Required work>
When you repeat the entries below, please keep them exact and leave out the pictures.

Task input>
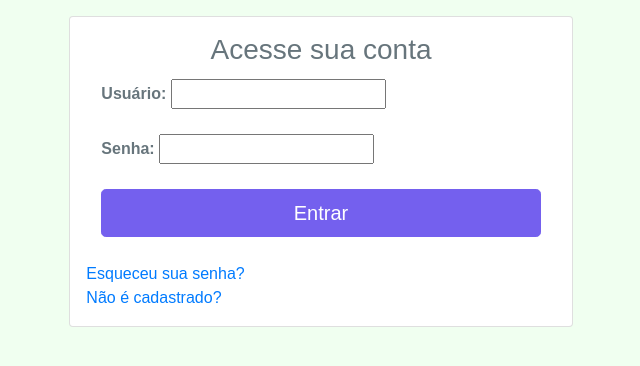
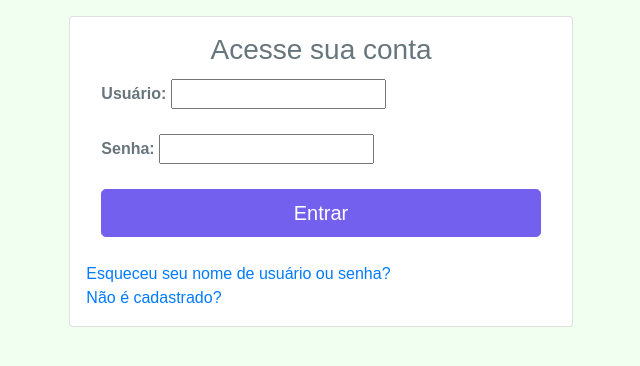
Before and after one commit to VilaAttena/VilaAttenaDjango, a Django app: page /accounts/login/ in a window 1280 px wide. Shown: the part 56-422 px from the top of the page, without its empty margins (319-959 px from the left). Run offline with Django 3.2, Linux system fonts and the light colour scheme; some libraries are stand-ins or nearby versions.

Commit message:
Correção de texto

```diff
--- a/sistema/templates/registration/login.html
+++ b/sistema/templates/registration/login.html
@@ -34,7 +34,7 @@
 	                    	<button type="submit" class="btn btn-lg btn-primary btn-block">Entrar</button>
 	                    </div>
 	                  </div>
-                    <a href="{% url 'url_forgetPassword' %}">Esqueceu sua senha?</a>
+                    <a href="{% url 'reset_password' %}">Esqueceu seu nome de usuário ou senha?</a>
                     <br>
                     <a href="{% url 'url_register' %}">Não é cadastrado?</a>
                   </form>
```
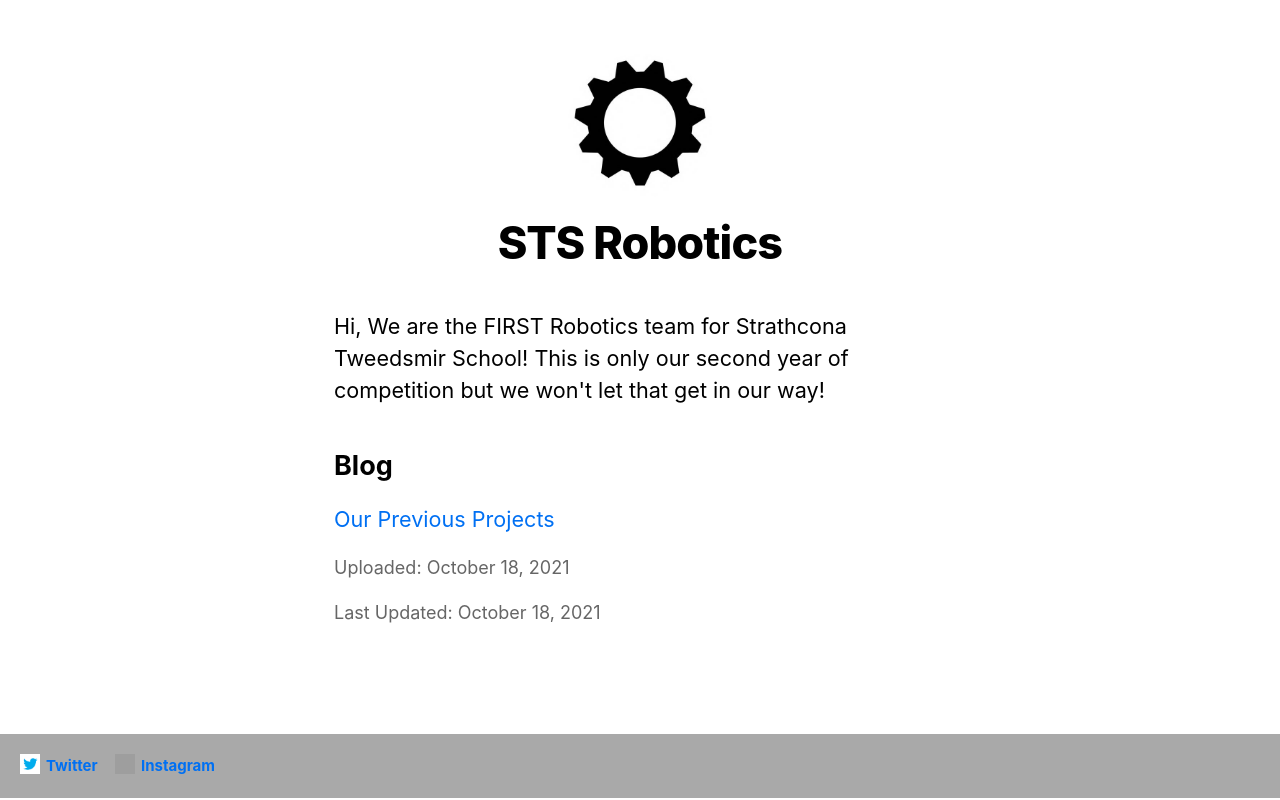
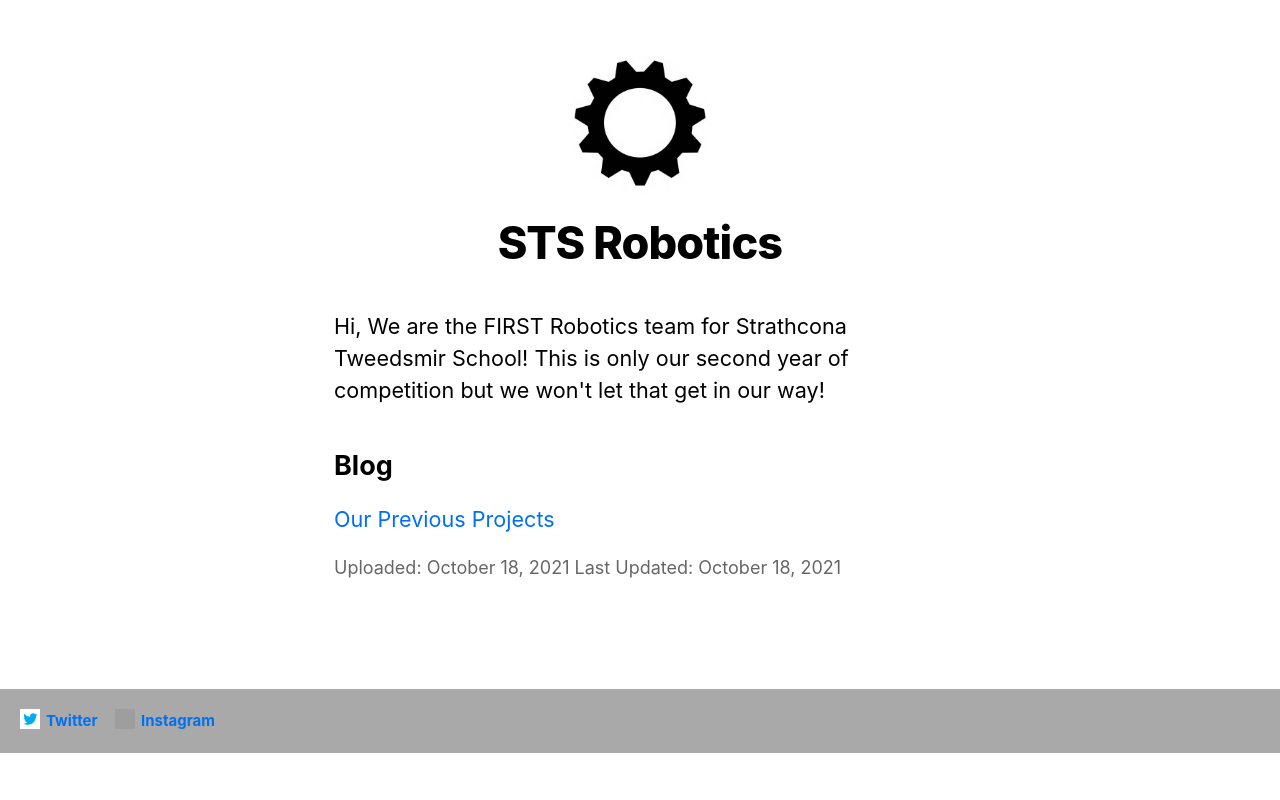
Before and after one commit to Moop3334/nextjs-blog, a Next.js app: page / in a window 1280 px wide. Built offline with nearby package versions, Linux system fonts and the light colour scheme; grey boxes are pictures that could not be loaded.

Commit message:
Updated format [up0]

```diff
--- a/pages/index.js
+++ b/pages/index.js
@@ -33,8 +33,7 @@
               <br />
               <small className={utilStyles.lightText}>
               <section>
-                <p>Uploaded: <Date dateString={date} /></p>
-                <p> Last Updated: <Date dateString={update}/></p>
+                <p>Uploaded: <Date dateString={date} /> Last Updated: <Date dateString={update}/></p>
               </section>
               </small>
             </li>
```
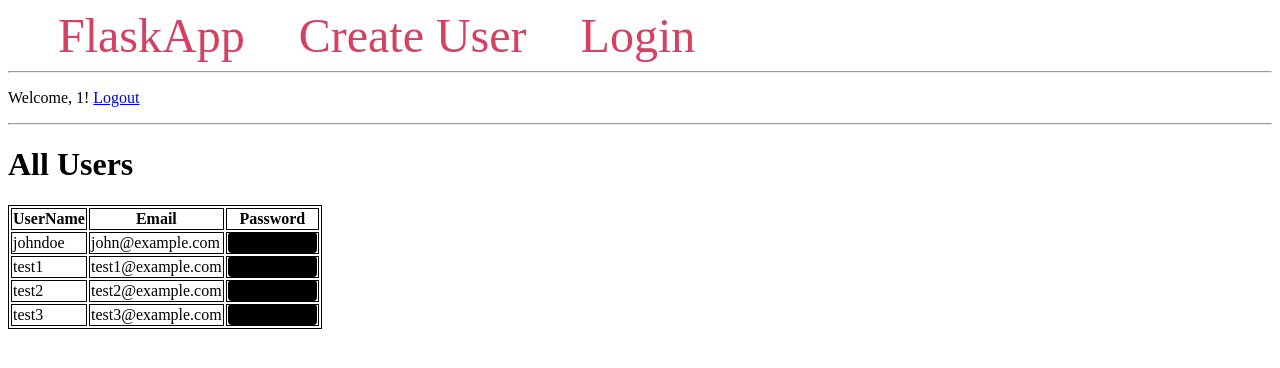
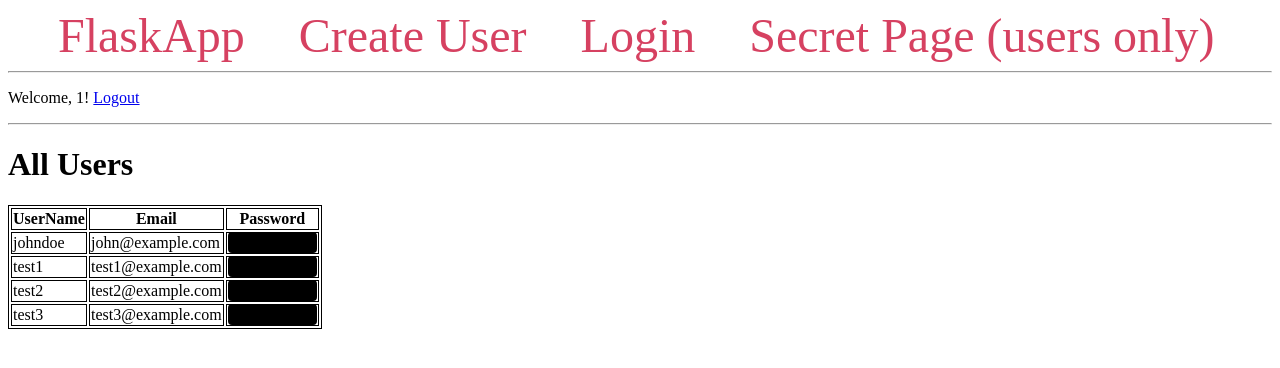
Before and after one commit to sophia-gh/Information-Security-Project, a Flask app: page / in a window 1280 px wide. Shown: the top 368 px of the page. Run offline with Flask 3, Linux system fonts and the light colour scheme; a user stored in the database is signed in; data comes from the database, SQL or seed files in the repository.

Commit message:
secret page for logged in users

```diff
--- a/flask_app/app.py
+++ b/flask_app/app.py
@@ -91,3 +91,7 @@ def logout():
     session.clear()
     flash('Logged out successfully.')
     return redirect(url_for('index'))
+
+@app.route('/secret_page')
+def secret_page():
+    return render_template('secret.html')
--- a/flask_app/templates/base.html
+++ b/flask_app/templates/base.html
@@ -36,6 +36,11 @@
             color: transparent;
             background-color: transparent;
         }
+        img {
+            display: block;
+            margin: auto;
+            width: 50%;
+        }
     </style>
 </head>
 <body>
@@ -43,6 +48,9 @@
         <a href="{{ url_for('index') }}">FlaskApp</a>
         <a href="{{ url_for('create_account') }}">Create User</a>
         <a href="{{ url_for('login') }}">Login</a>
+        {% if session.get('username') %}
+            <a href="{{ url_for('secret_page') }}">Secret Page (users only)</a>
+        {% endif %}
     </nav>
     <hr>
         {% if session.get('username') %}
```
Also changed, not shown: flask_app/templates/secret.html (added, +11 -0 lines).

Exercise result>
Before and after one commit to VilaAttena/VilaAttenaDjango, a Django app: page /accounts/login/ in a window 1280 px wide. Shown: the part 56-422 px from the top of the page, without its empty margins (319-959 px from the left). Run offline with Django 3.2, Linux system fonts and the light colour scheme; some libraries are stand-ins or nearby versions.

Commit message:
Correção de texto

```diff
--- a/sistema/templates/registration/login.html
+++ b/sistema/templates/registration/login.html
@@ -34,7 +34,7 @@
 	                    	<button type="submit" class="btn btn-lg btn-primary btn-block">Entrar</button>
 	                    </div>
 	                  </div>
-                    <a href="{% url 'url_forgetPassword' %}">Esqueceu sua senha?</a>
+                    <a href="{% url 'reset_password' %}">Esqueceu seu nome de usuário ou senha?</a>
                     <br>
                     <a href="{% url 'url_register' %}">Não é cadastrado?</a>
                   </form>
```
Before and after one commit to Moop3334/nextjs-blog, a Next.js app: page / in a window 1280 px wide. Built offline with nearby package versions, Linux system fonts and the light colour scheme; grey boxes are pictures that could not be loaded.

Commit message:
Updated format [up0]

```diff
--- a/pages/index.js
+++ b/pages/index.js
@@ -33,8 +33,7 @@
               <br />
               <small className={utilStyles.lightText}>
               <section>
-                <p>Uploaded: <Date dateString={date} /></p>
-                <p> Last Updated: <Date dateString={update}/></p>
+                <p>Uploaded: <Date dateString={date} /> Last Updated: <Date dateString={update}/></p>
               </section>
               </small>
             </li>
```
Before and after one commit to sophia-gh/Information-Security-Project, a Flask app: page / in a window 1280 px wide. Shown: the top 368 px of the page. Run offline with Flask 3, Linux system fonts and the light colour scheme; a user stored in the database is signed in; data comes from the database, SQL or seed files in the repository.

Commit message:
secret page for logged in users

```diff
--- a/flask_app/app.py
+++ b/flask_app/app.py
@@ -91,3 +91,7 @@ def logout():
     session.clear()
     flash('Logged out successfully.')
     return redirect(url_for('index'))
+
+@app.route('/secret_page')
+def secret_page():
+    return render_template('secret.html')
--- a/flask_app/templates/base.html
+++ b/flask_app/templates/base.html
@@ -36,6 +36,11 @@
             color: transparent;
             background-color: transparent;
         }
+        img {
+            display: block;
+            margin: auto;
+            width: 50%;
+        }
     </style>
 </head>
 <body>
@@ -43,6 +48,9 @@
         <a href="{{ url_for('index') }}">FlaskApp</a>
         <a href="{{ url_for('create_account') }}">Create User</a>
         <a href="{{ url_for('login') }}">Login</a>
+        {% if session.get('username') %}
+            <a href="{{ url_for('secret_page') }}">Secret Page (users only)</a>
+        {% endif %}
     </nav>
     <hr>
         {% if session.get('username') %}
```
Also changed, not shown: flask_app/templates/secret.html (added, +11 -0 lines).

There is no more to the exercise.